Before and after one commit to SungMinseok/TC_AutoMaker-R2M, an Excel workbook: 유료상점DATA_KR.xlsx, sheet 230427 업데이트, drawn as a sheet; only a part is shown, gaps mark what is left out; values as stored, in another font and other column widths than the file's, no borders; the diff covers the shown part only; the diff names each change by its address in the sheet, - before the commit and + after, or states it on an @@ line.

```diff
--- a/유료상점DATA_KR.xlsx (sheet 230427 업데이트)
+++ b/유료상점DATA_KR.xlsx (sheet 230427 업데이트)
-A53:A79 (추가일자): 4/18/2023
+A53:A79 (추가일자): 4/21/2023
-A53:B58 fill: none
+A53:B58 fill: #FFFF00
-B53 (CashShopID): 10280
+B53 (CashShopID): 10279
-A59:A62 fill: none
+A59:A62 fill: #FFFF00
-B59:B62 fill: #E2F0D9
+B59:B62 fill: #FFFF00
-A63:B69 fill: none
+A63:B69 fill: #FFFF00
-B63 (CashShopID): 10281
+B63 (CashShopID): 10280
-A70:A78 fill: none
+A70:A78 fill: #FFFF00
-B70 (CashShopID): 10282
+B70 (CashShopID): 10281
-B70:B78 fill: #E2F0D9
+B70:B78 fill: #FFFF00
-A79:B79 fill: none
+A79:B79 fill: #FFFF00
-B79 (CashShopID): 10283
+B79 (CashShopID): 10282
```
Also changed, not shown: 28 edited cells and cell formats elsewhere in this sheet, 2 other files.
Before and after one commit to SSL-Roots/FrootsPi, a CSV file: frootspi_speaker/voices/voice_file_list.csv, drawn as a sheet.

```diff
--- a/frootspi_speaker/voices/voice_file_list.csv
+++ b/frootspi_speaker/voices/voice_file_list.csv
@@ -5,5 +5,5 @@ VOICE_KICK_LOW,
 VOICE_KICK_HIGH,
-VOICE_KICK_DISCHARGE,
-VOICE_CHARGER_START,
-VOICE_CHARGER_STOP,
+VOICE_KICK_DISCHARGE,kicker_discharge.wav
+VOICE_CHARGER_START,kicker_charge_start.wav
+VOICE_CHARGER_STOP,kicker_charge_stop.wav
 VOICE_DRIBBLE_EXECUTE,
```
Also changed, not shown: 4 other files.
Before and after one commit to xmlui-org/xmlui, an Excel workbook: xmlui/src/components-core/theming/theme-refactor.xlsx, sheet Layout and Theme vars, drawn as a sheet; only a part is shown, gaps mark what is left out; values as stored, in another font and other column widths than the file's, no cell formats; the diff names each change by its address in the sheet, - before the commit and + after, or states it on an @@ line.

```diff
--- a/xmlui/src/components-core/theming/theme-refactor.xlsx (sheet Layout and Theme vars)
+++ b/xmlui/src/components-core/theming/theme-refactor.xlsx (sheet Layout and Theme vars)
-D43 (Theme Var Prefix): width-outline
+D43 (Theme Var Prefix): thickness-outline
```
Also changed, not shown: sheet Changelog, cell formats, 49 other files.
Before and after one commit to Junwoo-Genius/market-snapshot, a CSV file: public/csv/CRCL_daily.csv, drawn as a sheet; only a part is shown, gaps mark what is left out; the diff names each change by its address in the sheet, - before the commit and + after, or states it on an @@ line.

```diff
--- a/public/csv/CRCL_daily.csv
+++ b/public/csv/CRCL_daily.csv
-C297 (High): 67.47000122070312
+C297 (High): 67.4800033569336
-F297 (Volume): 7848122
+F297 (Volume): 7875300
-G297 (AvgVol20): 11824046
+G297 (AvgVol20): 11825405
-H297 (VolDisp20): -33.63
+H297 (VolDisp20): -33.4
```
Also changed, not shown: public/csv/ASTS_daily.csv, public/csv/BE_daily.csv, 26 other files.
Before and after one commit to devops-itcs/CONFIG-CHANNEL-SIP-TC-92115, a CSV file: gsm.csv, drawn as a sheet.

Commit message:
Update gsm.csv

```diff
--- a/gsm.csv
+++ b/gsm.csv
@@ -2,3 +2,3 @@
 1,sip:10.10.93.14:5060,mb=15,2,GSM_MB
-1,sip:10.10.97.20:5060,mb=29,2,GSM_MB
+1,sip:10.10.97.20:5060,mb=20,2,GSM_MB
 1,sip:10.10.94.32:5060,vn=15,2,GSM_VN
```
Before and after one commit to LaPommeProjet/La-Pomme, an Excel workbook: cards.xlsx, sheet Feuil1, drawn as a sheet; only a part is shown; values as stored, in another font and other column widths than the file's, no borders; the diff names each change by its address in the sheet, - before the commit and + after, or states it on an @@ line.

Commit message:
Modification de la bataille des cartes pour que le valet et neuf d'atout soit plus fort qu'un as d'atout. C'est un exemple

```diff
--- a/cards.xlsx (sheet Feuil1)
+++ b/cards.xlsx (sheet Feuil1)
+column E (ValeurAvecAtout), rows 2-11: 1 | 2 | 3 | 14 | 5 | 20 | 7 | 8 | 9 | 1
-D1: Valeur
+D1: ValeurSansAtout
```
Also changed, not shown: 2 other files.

- - -

YOUR INSTRUCTIONS. In the entries above, find the line holding "Also changed, not shown: sheet" and the line holding "26 other files."; print both of them and every line between, exactly, and nothing else.

SOLUTION TO THIS TASK.
Also changed, not shown: sheet Changelog, cell formats, 49 other files.
Before and after one commit to Junwoo-Genius/market-snapshot, a CSV file: public/csv/CRCL_daily.csv, drawn as a sheet; only a part is shown, gaps mark what is left out; the diff names each change by its address in the sheet, - before the commit and + after, or states it on an @@ line.

```diff
--- a/public/csv/CRCL_daily.csv
+++ b/public/csv/CRCL_daily.csv
-C297 (High): 67.47000122070312
+C297 (High): 67.4800033569336
-F297 (Volume): 7848122
+F297 (Volume): 7875300
-G297 (AvgVol20): 11824046
+G297 (AvgVol20): 11825405
-H297 (VolDisp20): -33.63
+H297 (VolDisp20): -33.4
```
Also changed, not shown: public/csv/ASTS_daily.csv, public/csv/BE_daily.csv, 26 other files.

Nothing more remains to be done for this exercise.